Items from a data source:
*-*-*
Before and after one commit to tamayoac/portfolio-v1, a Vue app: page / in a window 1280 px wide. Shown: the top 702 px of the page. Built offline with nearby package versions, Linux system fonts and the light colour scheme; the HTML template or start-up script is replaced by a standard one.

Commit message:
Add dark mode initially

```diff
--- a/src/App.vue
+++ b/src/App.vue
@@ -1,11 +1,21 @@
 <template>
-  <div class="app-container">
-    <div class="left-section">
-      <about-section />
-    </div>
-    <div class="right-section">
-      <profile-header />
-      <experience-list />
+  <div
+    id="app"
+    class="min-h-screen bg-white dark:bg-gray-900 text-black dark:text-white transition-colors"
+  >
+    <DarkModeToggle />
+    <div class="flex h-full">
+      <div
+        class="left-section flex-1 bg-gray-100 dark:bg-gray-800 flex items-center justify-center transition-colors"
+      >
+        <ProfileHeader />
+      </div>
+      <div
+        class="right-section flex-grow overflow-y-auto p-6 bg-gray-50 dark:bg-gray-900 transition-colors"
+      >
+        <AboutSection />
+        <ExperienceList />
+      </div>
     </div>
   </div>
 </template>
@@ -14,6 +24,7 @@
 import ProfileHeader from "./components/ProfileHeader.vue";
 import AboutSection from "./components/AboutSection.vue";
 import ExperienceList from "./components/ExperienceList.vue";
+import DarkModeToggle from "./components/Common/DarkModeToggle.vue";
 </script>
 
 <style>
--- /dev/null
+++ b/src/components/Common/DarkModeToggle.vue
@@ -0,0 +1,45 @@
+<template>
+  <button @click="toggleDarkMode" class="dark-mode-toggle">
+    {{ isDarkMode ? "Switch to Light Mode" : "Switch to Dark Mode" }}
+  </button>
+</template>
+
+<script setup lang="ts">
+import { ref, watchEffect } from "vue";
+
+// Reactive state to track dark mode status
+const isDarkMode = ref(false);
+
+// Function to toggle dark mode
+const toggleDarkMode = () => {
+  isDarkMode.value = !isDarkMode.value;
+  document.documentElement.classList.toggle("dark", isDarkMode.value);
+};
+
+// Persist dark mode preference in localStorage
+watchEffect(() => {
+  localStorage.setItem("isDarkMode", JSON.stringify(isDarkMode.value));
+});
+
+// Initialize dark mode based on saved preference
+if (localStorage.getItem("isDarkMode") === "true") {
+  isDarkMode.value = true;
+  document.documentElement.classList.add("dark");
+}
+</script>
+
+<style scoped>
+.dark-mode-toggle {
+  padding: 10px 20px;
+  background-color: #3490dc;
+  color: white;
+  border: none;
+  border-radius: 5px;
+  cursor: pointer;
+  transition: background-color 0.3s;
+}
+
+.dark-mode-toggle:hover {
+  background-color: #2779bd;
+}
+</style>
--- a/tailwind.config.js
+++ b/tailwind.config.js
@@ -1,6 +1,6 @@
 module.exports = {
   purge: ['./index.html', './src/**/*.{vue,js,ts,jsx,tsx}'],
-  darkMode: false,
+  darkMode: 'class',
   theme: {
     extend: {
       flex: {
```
*-*-*
State the number of lines above that include "DarkModeToggle", and nothing further.

→ Your solution
3